*** Recorded data ***

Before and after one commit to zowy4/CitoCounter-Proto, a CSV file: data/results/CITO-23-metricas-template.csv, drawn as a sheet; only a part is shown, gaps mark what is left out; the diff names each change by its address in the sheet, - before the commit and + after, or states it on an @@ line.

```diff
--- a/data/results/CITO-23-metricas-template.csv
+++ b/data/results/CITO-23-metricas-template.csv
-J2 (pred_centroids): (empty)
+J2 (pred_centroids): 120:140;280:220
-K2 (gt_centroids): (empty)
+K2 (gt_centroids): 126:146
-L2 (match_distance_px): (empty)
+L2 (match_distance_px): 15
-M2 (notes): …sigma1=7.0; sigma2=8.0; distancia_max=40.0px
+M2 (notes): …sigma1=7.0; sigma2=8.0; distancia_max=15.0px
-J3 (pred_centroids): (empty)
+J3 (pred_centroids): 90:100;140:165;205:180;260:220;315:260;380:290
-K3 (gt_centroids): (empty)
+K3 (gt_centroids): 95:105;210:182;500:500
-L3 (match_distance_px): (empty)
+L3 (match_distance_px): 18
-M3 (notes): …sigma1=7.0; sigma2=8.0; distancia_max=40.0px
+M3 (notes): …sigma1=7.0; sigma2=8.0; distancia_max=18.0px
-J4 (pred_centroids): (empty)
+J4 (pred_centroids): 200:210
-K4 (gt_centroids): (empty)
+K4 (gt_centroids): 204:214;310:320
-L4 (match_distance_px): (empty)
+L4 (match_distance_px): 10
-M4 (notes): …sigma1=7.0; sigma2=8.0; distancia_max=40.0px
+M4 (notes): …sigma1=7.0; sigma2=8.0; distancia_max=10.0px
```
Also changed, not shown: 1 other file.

***

(Exercise brief): Your reply should be the material above, repeated word for word.

(Output below):
Before and after one commit to zowy4/CitoCounter-Proto, a CSV file: data/results/CITO-23-metricas-template.csv, drawn as a sheet; only a part is shown, gaps mark what is left out; the diff names each change by its address in the sheet, - before the commit and + after, or states it on an @@ line.

```diff
--- a/data/results/CITO-23-metricas-template.csv
+++ b/data/results/CITO-23-metricas-template.csv
-J2 (pred_centroids): (empty)
+J2 (pred_centroids): 120:140;280:220
-K2 (gt_centroids): (empty)
+K2 (gt_centroids): 126:146
-L2 (match_distance_px): (empty)
+L2 (match_distance_px): 15
-M2 (notes): …sigma1=7.0; sigma2=8.0; distancia_max=40.0px
+M2 (notes): …sigma1=7.0; sigma2=8.0; distancia_max=15.0px
-J3 (pred_centroids): (empty)
+J3 (pred_centroids): 90:100;140:165;205:180;260:220;315:260;380:290
-K3 (gt_centroids): (empty)
+K3 (gt_centroids): 95:105;210:182;500:500
-L3 (match_distance_px): (empty)
+L3 (match_distance_px): 18
-M3 (notes): …sigma1=7.0; sigma2=8.0; distancia_max=40.0px
+M3 (notes): …sigma1=7.0; sigma2=8.0; distancia_max=18.0px
-J4 (pred_centroids): (empty)
+J4 (pred_centroids): 200:210
-K4 (gt_centroids): (empty)
+K4 (gt_centroids): 204:214;310:320
-L4 (match_distance_px): (empty)
+L4 (match_distance_px): 10
-M4 (notes): …sigma1=7.0; sigma2=8.0; distancia_max=40.0px
+M4 (notes): …sigma1=7.0; sigma2=8.0; distancia_max=10.0px
```
Also changed, not shown: 1 other file.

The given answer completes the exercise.